Taking to the track at the 2019 Master’s Track Cycling World Championships in Manchester, sprinter and trans activist Rachel McKinnon successfully defended her World Championship title in the 200m Sprint Event. McKinnon achieved a gold medal and a world record for her age category at the event, following up with her achievement from the 2018 World Championships in which she did the same. In addition to the gold, McKinnon also took home silver in the 500m event.
McKinnon, who represented Canada at the event was joined on the podium by her fellow competitors, America’s Dawn Orwick and Denmark’s Kirsten Herup Sovang who took home silver and bronze respectively.
As to be expected, there has been considerable discussion regarding McKinnon’s achievements as the issue of the eligibility of transgender athletes to compete in their selected gender division is hotly debated. The Union Cycliste Internationale (UCI) which sanctions and sets the rules and regulations for the World Championships does not have a specific policy regarding transgender participation, however after McKinnon’s win last year draw considerable debate, they did release a statement noting their awareness and pointing out that the trans athletes who have received a Therapeutic Use Exemption (TEU) from the World Anti-Doping Agency (WADA) to participate in accordance with the individual sporting federations policies. According to the UCI statement, they are working on a policy in line with the International Olympic Committee guidelines to support participation of transgender athletes.

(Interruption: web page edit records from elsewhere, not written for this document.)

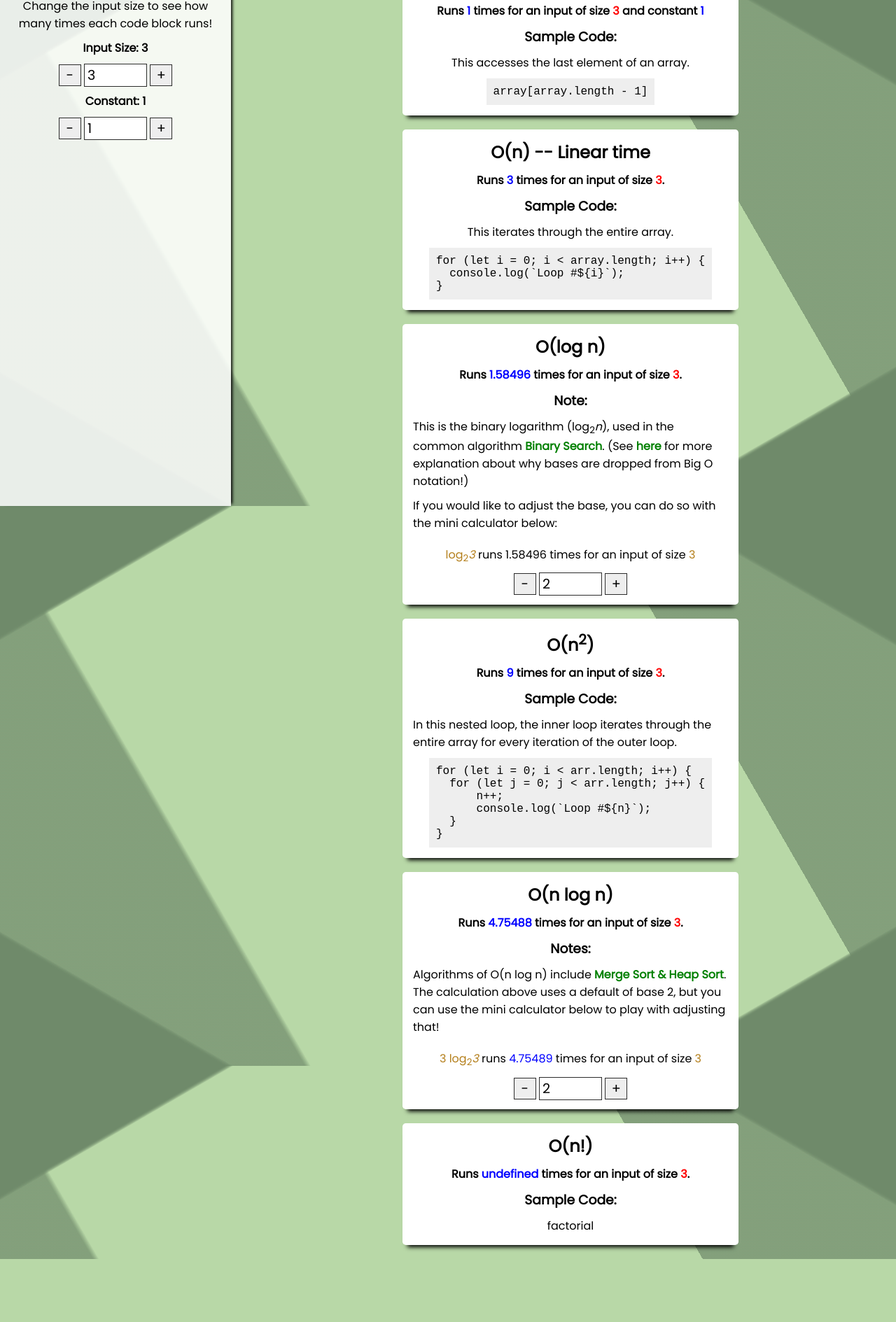
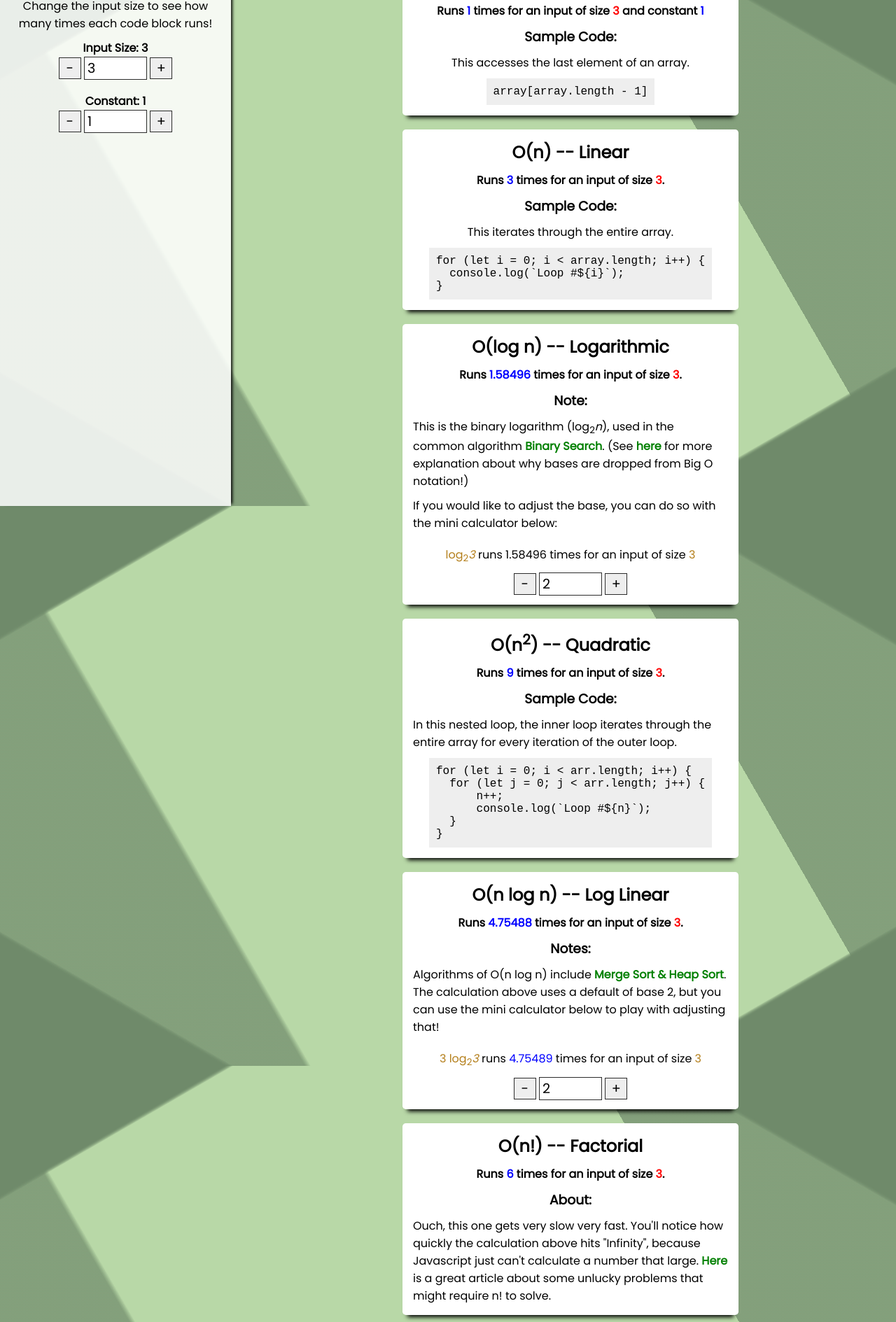
Before and after one commit to e-a-w/algorithm-calculator, a plain HTML site: page index.html in a window 1280 px wide. Shown: the part 77-1966 px from the top of the page at 70% size. Before the commit the page ends 1876 px from the top, so only its background shows below. Drawn offline with Linux system fonts and the light colour scheme.

Commit message:
added factorial

```diff
--- a/index.html
+++ b/index.html
@@ -12,29 +12,35 @@
 	<header>
 		<h1>O(n) Calculator</h1>
 		<p>Change the input size to see how many times each code block runs!</p>
+
+    <div id="header-calcs">
+      <div class="calculator">
         <h4 id="input-size-h4">Input Size: <span class="output-0"></span></h4>
-
-  	<div id="controls" class="calculator">
+        <div id="controls">
           <button class="minus" type="button">-</button>
           <input id="input-size" class="calc-input" type="number"/>
           <button class="plus" type="button">+</button>
           <p class="error"></p>
         </div>
+      </div>
 
+      <div class="calculator">
         <h4 id="input-size-h4">Constant: <span class="output-1"></span></h4>
-
-  	<div id="constant-calculator" class="calculator">
+        <div id="constant-calculator">
           <button class="minus" type="button">-</button>
           <input class="calc-input" type="number"/>
           <button class="plus" type="button">+</button>
           <p class="error"></p>
         </div>
+      </div>
+    </div>
+
   </header>
 
   <section id="code-container">
 
   <div class="code">
-    <h2>O(1) -- Constant time</h2>
+    <h2>O(1) -- Constant</h2>
 
     <h4>Runs <span class="calculation-0"></span> times for an input of size <span class="output-0"></span> and constant <span class="output-1"><span>.</h4>
 
@@ -44,7 +50,7 @@
   </div>
 
   <div class="code">
-    <h2>O(n) -- Linear time</h2>
+    <h2>O(n) -- Linear</h2>
 
     <h4>Runs <span class="calculation-0"></span> times for an input of size <span class="output-0"></span>.</h4>
 
@@ -57,7 +63,7 @@ for (let i = 0; i < array.length; i++) {
   </div>
 
   <div class="code">
-    <h2>O(log n)</h2>
+    <h2>O(log n) -- Logarithmic</h2>
 
     <h4>Runs <span class="calculation-0"></span> times for an input of size <span class="output-0"></span>.</h4>
 
@@ -65,7 +71,7 @@ for (let i = 0; i < array.length; i++) {
     <p>This is the binary logarithm (log<sub>2</sub><i>n</i>), used in the common algorithm <a href="https://www.geeksforgeeks.org/complexity-analysis-of-binary-search/" target="_blank" ref="noopener noreferrer">Binary Search</a>. (See <a href="https://en.wikipedia.org/wiki/Binary_logarithm#Computational_complexity" target="_blank" ref="noopener noreferrer">here</a> for more explanation about why bases are dropped from Big O notation!)</p>
     <p>If you would like to adjust the base, you can do so with the mini calculator below:</p>
 
-    <div class="calculator log-calculator">
+    <div class="log-calculator">
       <div>
         <span class="log">log<sub class="output-2">2</sub><i class="output-0"></i></span>
         runs
@@ -85,7 +91,7 @@ for (let i = 0; i < array.length; i++) {
   </div>
 
   <div class="code">
-    <h2>O(n<sup>2</sup>)</h2>
+    <h2>O(n<sup>2</sup>) -- Quadratic</h2>
 
     <h4>Runs <span class="calculation-0">1</span> times for an input of size <span class="output-0"></span>.</h4>
 
@@ -101,14 +107,14 @@ for (let i = 0; i < arr.length; i++) {
   </div>
 
   <div class="code">
-    <h2>O(n log n)</h2>
+    <h2>O(n log n) -- Log Linear</h2>
 
     <h4>Runs <span class="calculation-0">1</span> times for an input of size <span class="output-0"></span>.</h4>
 
     <h3>Notes:</h3>
     <p>Algorithms of O(n log n) include <a href="https://www.educative.io/edpresso/nlogn-sorting-algorithms" target="_blank" ref="nopenner noreferrer">Merge Sort & Heap Sort</a>. The calculation above uses a default of base 2, but you can use the mini calculator below to play with adjusting that!</p>
 
-    <div  class="calculator log-calculator">
+    <div  class="log-calculator">
       <div>
         <span class="output-0"></span>
         <span class="log">log<sub class="output-3">2</sub><i class="output-0"></i></span>
@@ -129,12 +135,12 @@ for (let i = 0; i < arr.length; i++) {
   </div>
 
   <div class="code">
-    <h2>O(n!)</h2>
+    <h2>O(n!) -- Factorial</h2>
 
-    <h4>Runs <span class="calculation-0">1</span> times for an input of size <span class="output-0"></span>.</h4>
+    <h4>Runs <span class="calculation-0"></span> times for an input of size <span class="output-0"></span>.</h4>
 
-    <h3>Sample Code:</h3>
-    <p>factorial </p>
+    <h3>About:</h3>
+    <p>Ouch, this one gets very slow very fast. You'll notice how quickly the calculation above hits "Infinity", because Javascript just can't calculate a number that large. <a href="https://jarednielsen.com/big-o-factorial-time-complexity/" target="_blank" ref="noopener noreferrer">Here</a> is a great article about some unlucky problems that might require n! to solve.</p>
   </div>
 
   </section>
--- a/script.js
+++ b/script.js
@@ -23,16 +23,21 @@ class RuntimeCalc extends Calculator {
     return Math.log(n) / Math.log(base);
   }
 
-  // factorial() {
-  //   let n = this.value;
+  factorial() {
+    let n = this.value;
+    let i = this.value;
 
-  //   while (n > 0) {
-  //     n *= n - 1;
-  //     n--;
-  //   }
+    if (n === 1 || n === 0) {
+      return 1;
+    }
 
-  //   return n;
-  // }
+    while (n > 1) {
+      n--;
+      i *= n;
+    }
+
+    return i;
+  }
 
   calculate() {
     const c = Calculator.calculators[0].value;
@@ -42,7 +47,7 @@ class RuntimeCalc extends Calculator {
     counters.push(this.logN(this.value).toFixed(5));
     counters.push(this.value ** 2);
     counters.push(this.value * this.logN(this.value).toFixed(5));
-    // counters.push(this.factorial());
+    counters.push(this.factorial());
     return counters;
   }
 }
--- a/style.css
+++ b/style.css
@@ -110,6 +110,11 @@ header {
   box-shadow: 0px 10px 6px -7px #000000;
 }
 
+#header-calcs {
+  display: flex;
+  gap: 20px;
+}
+
 @media only screen and (min-width: 900px) {
   body {
     display: grid;
@@ -125,6 +130,15 @@ header {
     box-shadow: 5px 0px 4px -3px #000000;
     background: rgba(255, 255, 255, 0.85);
   }
+
+  #header-calcs {
+    flex-direction: column;
+  }
+}
+
+.calculator {
+  display: flex;
+  flex-direction: column;
 }
 
 .minus,
```
Lines whose indentation alone changed are shown as unchanged.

Athletes like McKinnon are having a positive influence on helping to shape these kinds of inclusive policies to ensure that all athletes are able to authentically participate while supporting fair sport. As more athletes like McKinnon participate in sports, the more we learn how to make sport is open and equal for all.
By Dirk Smith